Posted on Mar 26, 2013 by Katie Carter

If you have to go to court in your divorce case, you’re probably pretty nervous. Most people haven’t been to court ever before, unless they had some sort of minor traffic infraction, and being in front of a judge is intimidating. You know that he’s going to hear some of the most intimate details of your life, and he is going to make some sort of judgment based on what he hears. It’s enough to make anybody suffer a sleepless night or two.

In most cases, your attorney will be able to reach a settlement before your hearing. A lot of times, especially with pendente lite hearings, the attorneys reach a settlement outside the courtroom. You could get all dressed up, go to court, settle your case to your satisfaction, and all your worrying would be for nothing. It’s a pretty likely scenario, because judges really do prefer when people are able to settle their disputes between themselves. It makes sense, after all, because you’re more likely to be satisfied and reach a fair conclusion if the two of you are responsible for reaching an agreement yourselves.

In the rare case that you actually make it in front of the judge, you’ll need to be prepared to testify. It’s intimidating, but if you follow these tips, you’ll help make sure that you come off well in front of the judge.

  1. Be calm.

Take a deep breath. Your attorney and your husband’s attorney will have an opportunity to ask you questions, but don’t let it work you up. You’re not on trial here; the judge is just trying to ascertain the facts. When your attorney asks you a question, answer it. When your husband’s attorney asks you a question, make sure you understand it, pause and give your attorney an opportunity to make an objection, and then answer it.

Crying won’t help, and neither will launching into a passive aggressive discussion about all the ways your husband has failed you and the family. Remember: divorce isn’t so much about fault. To the judge, divorce is a business transaction.

  1. Don’t overshare.

Answer the question, and nothing but the question. Don’t add extra information. If you can get away with a “yes,” or a “no,” that’s ideal. Don’t give the other attorney extra ammunition.

  1. Don’t get defensive.

You’re going to hear things that you don’t like. React calmly, coolly, and professionally. Remember that the judge is watching you and making decisions all the time.

  1. Don’t make faces when he’s testifying.

You also need to remember that you are making an impression on the judge even when you aren’t on the witness stand. If you’re sucking your teeth, rolling your eyes, making exasperated hand gestures, or scribbling furiously on your attorney’s notepad during your husband’s testimony, you’re going to like a little unglued.

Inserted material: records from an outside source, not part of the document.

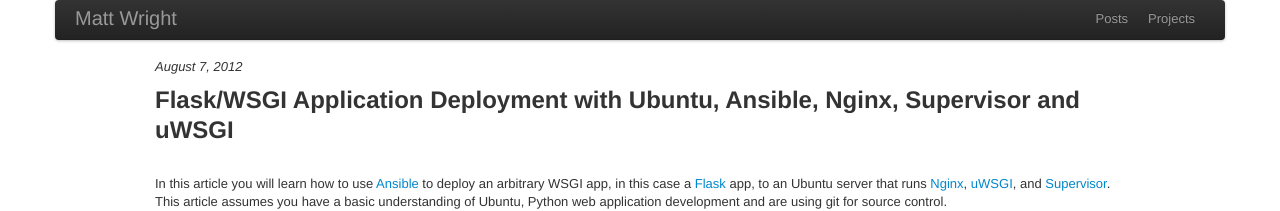
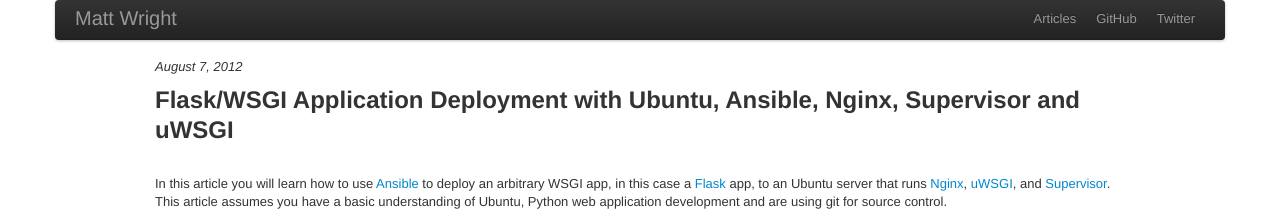
Before and after one commit to mattupstate/mattupstate.github.io, a Jekyll site: the page built from _posts/2012-08-07-flask-wsgi-application-deployment-with-ubuntu-ansible-nginx-supervisor-and-uwsgi.markdown, in a window 1280 px wide and 900 px high. Shown: the top 211 px of the window. Built offline with Jekyll 4.4.1, drawn with Linux system fonts in a browser that asks for light colours; nearby versions of some CDN libraries; some web fonts are replaced; Markdown is read by kramdown in place of the engine named in the settings; comment, search, counter and statistics services are not loaded.

Commit message:
Update layout

```diff
--- a/_layouts/base.html
+++ b/_layouts/base.html
@@ -37,8 +37,9 @@
             <div class="container">
               <a href="/" class="brand">Matt Wright</a>
               <ul class="nav pull-right">
-                <li{% if page.is_index %} class="active"{% endif %}><a href="/">Posts</a></li>
-                <li><a href="http://github.com/mattupstate">Projects</a></li>
+                <li{% if page.is_index %} class="active"{% endif %}><a href="/">Articles</a></li>
+                <li><a href="http://github.com/mattupstate">GitHub</a></li>
+                <li><a href="http://twitter.com/mattupstate">Twitter</a></li>
               </ul>
             </div>
           </div>
```
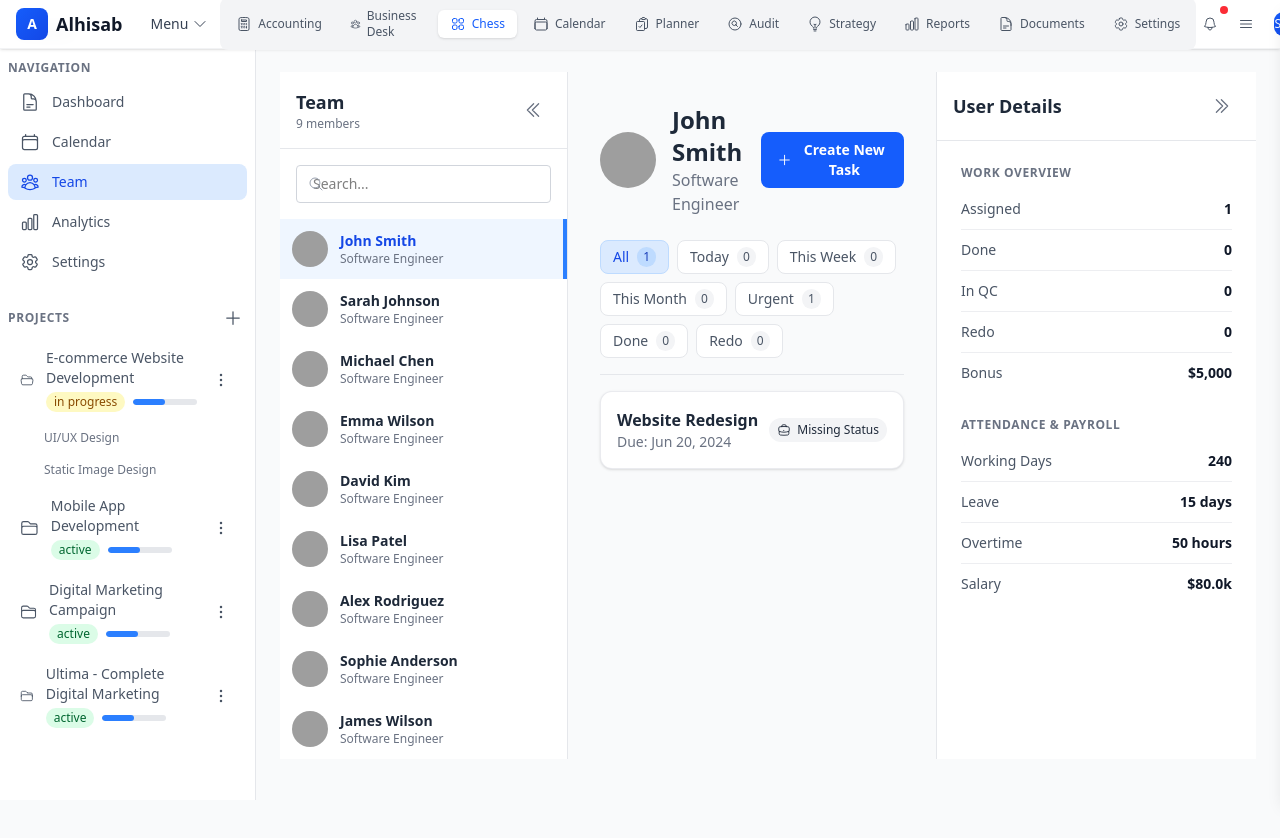
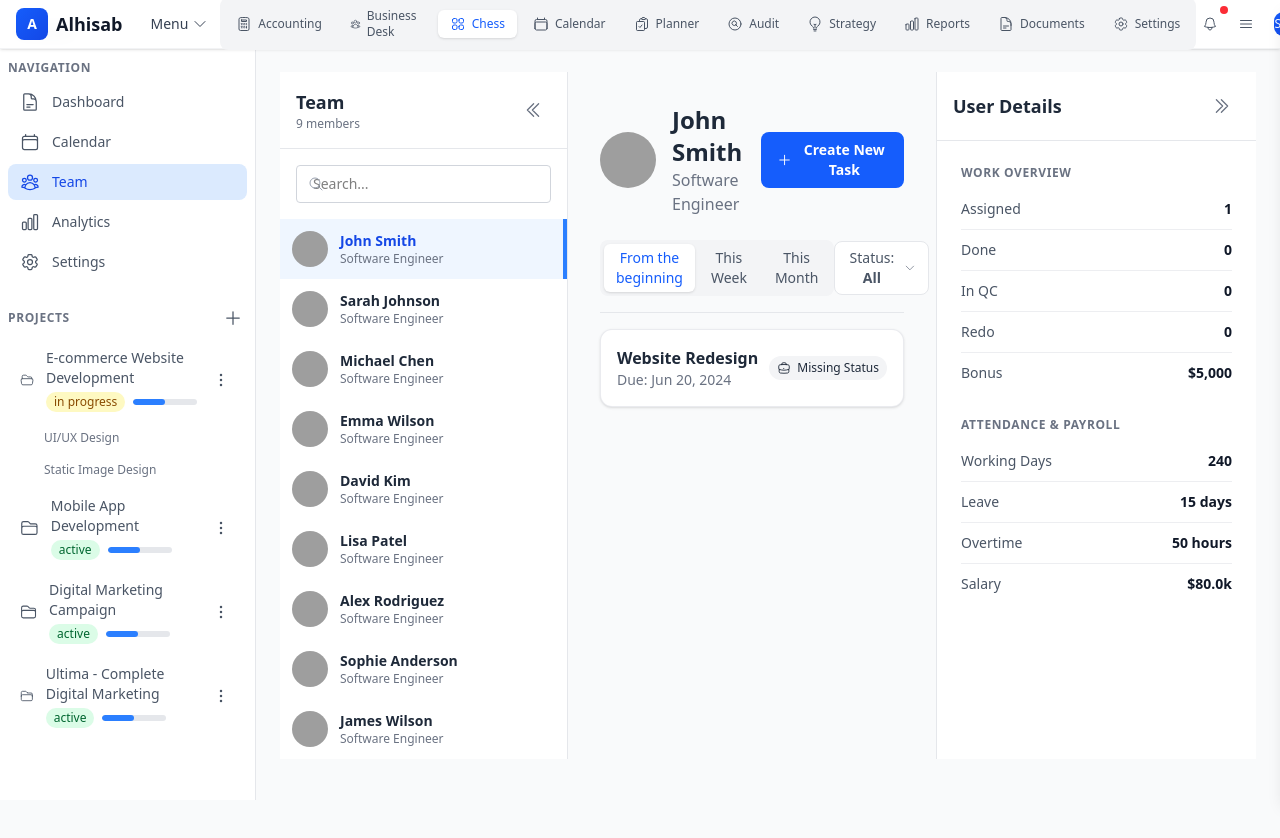
Before and after one commit to einfoengine/alhisab, a Next.js app in the folder frontend/: page /chess/team in a window 1280 px wide. Shown: the top 838 px of the page. Built offline with nearby package versions, Linux system fonts and the light colour scheme; grey boxes are pictures that could not be loaded.

Commit message:
UserTaskList in progress

```diff
--- a/frontend/src/components/elements/UserTaskList.tsx
+++ b/frontend/src/components/elements/UserTaskList.tsx
@@ -1,14 +1,13 @@
 'use client';
 
-import React, { useState, useMemo } from 'react';
-import { format, isToday, isThisWeek, isThisMonth } from 'date-fns';
-import { BriefcaseIcon, CheckCircleIcon, ClockIcon, ExclamationTriangleIcon } from '@heroicons/react/24/outline';
+import React, { useState, useMemo, useRef, useEffect } from 'react';
+import { format, isThisWeek, isThisMonth } from 'date-fns';
+import { BriefcaseIcon, CheckCircleIcon, ClockIcon, ExclamationTriangleIcon, ChevronDownIcon } from '@heroicons/react/24/outline';
 
 type Task = {
   id: string;
   title: string;
   status: 'planning' | 'doing' | 'qc' | 'redo' | 'done' | 'delivered' | 'archived';
-  priority: 'low' | 'medium' | 'high';
   end_date: string;
 };
 
@@ -24,7 +23,6 @@ const statusConfig: Record<Task['status'], { name: string; color: string; icon:
 
 const TaskStatus = ({ status }: { status: Task['status'] }) => {
   const config = statusConfig[status];
-
   if (!config) {
     return (
       <span className="inline-flex items-center gap-1.5 rounded-full px-2 py-1 text-xs font-medium bg-gray-100 text-gray-800">
@@ -33,7 +31,6 @@ const TaskStatus = ({ status }: { status: Task['status'] }) => {
       </span>
     );
   }
-
   const { name, color, icon: Icon } = config;
   return (
     <span className={`inline-flex items-center gap-1.5 rounded-full px-2 py-1 text-xs font-medium ${color.replace('text-', 'bg-').replace('500', '100')} ${color}`}>
@@ -43,67 +40,109 @@ const TaskStatus = ({ status }: { status: Task['status'] }) => {
   );
 };
 
-const FilterButton = ({ label, count, isActive, onClick }: { label: string; count: number; isActive: boolean; onClick: () => void; }) => (
-    <button onClick={onClick} className={`px-3 py-1.5 rounded-lg text-sm font-medium transition-colors flex items-center gap-2 border ${isActive ? 'bg-blue-100 text-blue-700 border-blue-200' : 'bg-white text-gray-600 border-gray-200 hover:bg-gray-50'}`}>
-        {label}
-        <span className={`px-1.5 py-0.5 rounded-full text-xs ${isActive ? 'bg-blue-200 text-blue-800' : 'bg-gray-100 text-gray-600'}`}>{count}</span>
+const StatusFilterDropdown = ({ value, onChange }: { value: string; onChange: (value: string) => void; }) => {
+    const [isOpen, setIsOpen] = useState(false);
+    const dropdownRef = useRef<HTMLDivElement>(null);
+
+    const options = [
+        { value: 'all', label: 'All' },
+        { value: 'todo', label: 'Todo' },
+        { value: 'in_progress', label: 'In Progress' },
+        { value: 'in_qc', label: 'In QC' },
+        { value: 'redo', label: 'Redo' },
+        { value: 'completed', label: 'Completed' },
+    ];
+
+    useEffect(() => {
+        const handleClickOutside = (event: MouseEvent) => {
+            if (dropdownRef.current && !dropdownRef.current.contains(event.target as Node)) {
+                setIsOpen(false);
+            }
+        };
+        document.addEventListener('mousedown', handleClickOutside);
+        return () => document.removeEventListener('mousedown', handleClickOutside);
+    }, []);
+
+    const selectedLabel = options.find(opt => opt.value === value)?.label;
+
+    return (
+        <div ref={dropdownRef} className="relative">
+            <button onClick={() => setIsOpen(p => !p)} className="flex items-center gap-2 px-3 py-1.5 rounded-lg text-sm font-medium transition-colors bg-white text-gray-600 border border-gray-200 hover:bg-gray-50">
+                <span>Status: <strong>{selectedLabel}</strong></span>
+                <ChevronDownIcon className={`w-4 h-4 text-gray-500 transition-transform ${isOpen ? 'rotate-180' : ''}`} />
             </button>
+            {isOpen && (
+                <div className="absolute right-0 mt-2 w-48 bg-white rounded-md shadow-lg z-10 border border-gray-200">
+                    {options.map(option => (
+                         <button
+                            key={option.value}
+                            onClick={() => { onChange(option.value); setIsOpen(false); }}
+                            className="w-full text-left block px-4 py-2 text-sm text-gray-700 hover:bg-gray-100"
+                        >
+                            {option.label}
+                        </button>
+                    ))}
+                </div>
+            )}
+        </div>
     );
+};
 
 interface UserTaskListProps {
   tasks: Task[];
 }
 
 const UserTaskList: React.FC<UserTaskListProps> = ({ tasks }) => {
-  type FilterType = 'all' | 'today' | 'week' | 'month' | 'urgent' | 'done' | 'redo';
-  const [activeFilter, setActiveFilter] = useState<FilterType>('all');
+  const [statusFilter, setStatusFilter] = useState('all');
+  const [timeFilter, setTimeFilter] = useState('all'); // 'all', 'week', 'month'
 
   const filteredTasks = useMemo(() => {
-    switch (activeFilter) {
-      case 'today':
-        return tasks.filter(t => isToday(new Date(t.end_date)));
-      case 'week':
-        return tasks.filter(t => isThisWeek(new Date(t.end_date), { weekStartsOn: 1 }));
-      case 'month':
-        return tasks.filter(t => isThisMonth(new Date(t.end_date)));
-      case 'urgent':
-        return tasks.filter(t => t.priority === 'high');
-      case 'done':
-        return tasks.filter(t => t.status === 'done' || t.status === 'delivered');
-      case 'redo':
-        return tasks.filter(t => t.status === 'redo');
-      default:
-        return tasks;
+    let tempTasks = tasks;
+
+    if (timeFilter === 'week') {
+      tempTasks = tempTasks.filter(t => isThisWeek(new Date(t.end_date), { weekStartsOn: 1 }));
+    } else if (timeFilter === 'month') {
+      tempTasks = tempTasks.filter(t => isThisMonth(new Date(t.end_date)));
     }
-  }, [tasks, activeFilter]);
 
-  const getCount = (filter: FilterType) => {
-    if (filter === 'all') return tasks.length;
-    if (filter === 'today') return tasks.filter(t => isToday(new Date(t.end_date))).length;
-    if (filter === 'week') return tasks.filter(t => isThisWeek(new Date(t.end_date), { weekStartsOn: 1 })).length;
-    if (filter === 'month') return tasks.filter(t => isThisMonth(new Date(t.end_date))).length;
-    if (filter === 'urgent') return tasks.filter(t => t.priority === 'high').length;
-    if (filter === 'done') return tasks.filter(t => t.status === 'done' || t.status === 'delivered').length;
-    if (filter === 'redo') return tasks.filter(t => t.status === 'redo').length;
-    return 0;
+    if (statusFilter !== 'all') {
+      if (statusFilter === 'todo') {
+        tempTasks = tempTasks.filter(t => t.status === 'planning');
+      } else if (statusFilter === 'in_progress') {
+        tempTasks = tempTasks.filter(t => t.status === 'doing');
+      } else if (statusFilter === 'in_qc') {
+        tempTasks = tempTasks.filter(t => t.status === 'qc');
+      } else if (statusFilter === 'completed') {
+        tempTasks = tempTasks.filter(t => t.status === 'done' || t.status === 'delivered');
+      } else { // 'redo'
+        tempTasks = tempTasks.filter(t => t.status === statusFilter);
       }
+    }
+
+    return tempTasks;
+  }, [tasks, statusFilter, timeFilter]);
 
   return (
     <div>
-        <div className="flex items-center gap-2 mb-4 pb-4 border-b border-gray-200 flex-wrap">
-            <FilterButton label="All" count={getCount('all')} isActive={activeFilter === 'all'} onClick={() => setActiveFilter('all')} />
-            <FilterButton label="Today" count={getCount('today')} isActive={activeFilter === 'today'} onClick={() => setActiveFilter('today')} />
-            <FilterButton label="This Week" count={getCount('week')} isActive={activeFilter === 'week'} onClick={() => setActiveFilter('week')} />
-            <FilterButton label="This Month" count={getCount('month')} isActive={activeFilter === 'month'} onClick={() => setActiveFilter('month')} />
-            <FilterButton label="Urgent" count={getCount('urgent')} isActive={activeFilter === 'urgent'} onClick={() => setActiveFilter('urgent')} />
-            <FilterButton label="Done" count={getCount('done')} isActive={activeFilter === 'done'} onClick={() => setActiveFilter('done')} />
-            <FilterButton label="Redo" count={getCount('redo')} isActive={activeFilter === 'redo'} onClick={() => setActiveFilter('redo')} />
+      <div className="flex items-center justify-between mb-4 pb-4 border-b border-gray-200">
+        <div className="flex items-center gap-1 p-1 bg-gray-100 rounded-lg">
+          {(['all', 'week', 'month'] as const).map(filter => (
+            <button
+              key={filter}
+              onClick={() => setTimeFilter(filter)}
+              className={`px-3 py-1 text-sm font-medium rounded-md transition-colors ${timeFilter === filter ? 'bg-white text-blue-600 shadow-sm' : 'text-gray-600 hover:bg-gray-200/50'}`}
+            >
+              {filter === 'all' ? 'From the beginning' : filter === 'week' ? 'This Week' : 'This Month'}
+            </button>
+          ))}
+        </div>
+        <StatusFilterDropdown value={statusFilter} onChange={setStatusFilter} />
       </div>
 
       {filteredTasks.length === 0 ? (
         <div className="text-center py-10 border border-dashed rounded-lg">
-            <BriefcaseIcon className="w-12 h-12 text-gray-300 mx-auto"/>
-            <p className="mt-4 text-gray-500">No tasks match the current filter.</p>
+          <BriefcaseIcon className="w-12 h-12 text-gray-300 mx-auto" />
+          <p className="mt-4 text-gray-500">No tasks match the current filters.</p>
         </div>
       ) : (
         <div className="bg-white rounded-xl shadow-sm border border-gray-200/80 overflow-hidden">
```
Lines whose indentation alone changed are shown as unchanged.
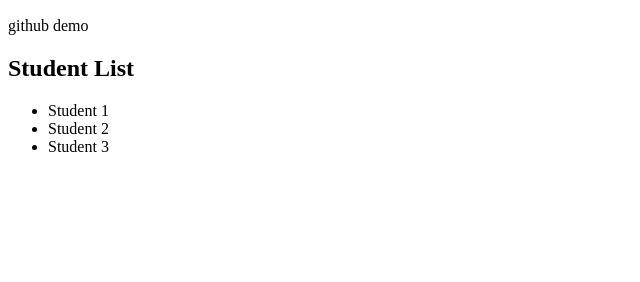
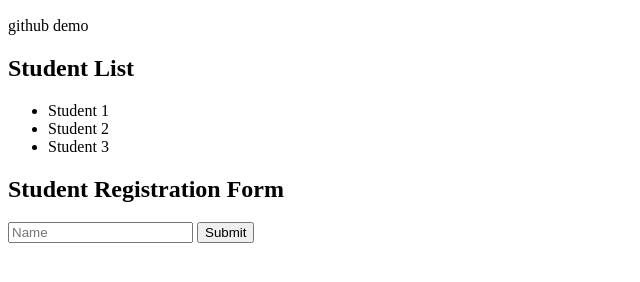
Before and after one commit to smad-1/github-demo, a plain HTML site: page index.html in a window 1280 px wide. Shown: the part 110-392 px from the top of the page, without its empty margins (0-640 px from the left). Drawn offline with Linux system fonts and the light colour scheme.

Commit message:
Add reg form

```diff
--- a/index.html
+++ b/index.html
@@ -16,5 +16,11 @@
         <li>Student 2</li>
         <li>Student 3</li>
     </ul>
+
+    <h2>Student Registration Form</h2>
+    <form>
+        <input type="text" placeholder="Name">
+        <input type="submit">
+    </form>
 </body>
 </html>
```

I understand that it can be difficult to go into court and act like you’re fine when you’re going through a traumatic life transition. You’ve got a lot of competing emotions, and you’re afraid for the future. Your husband hasn’t always behaved honorably towards you, and you’re angry, hurt, scared, and frustrated. You still have to remember that the judge doesn’t feel any of those things, and will probably not understand if you’re hysterical in the middle of his courtroom. Remember that you’re always making an impression, and that the pressure is on you to make sure it’s a good one.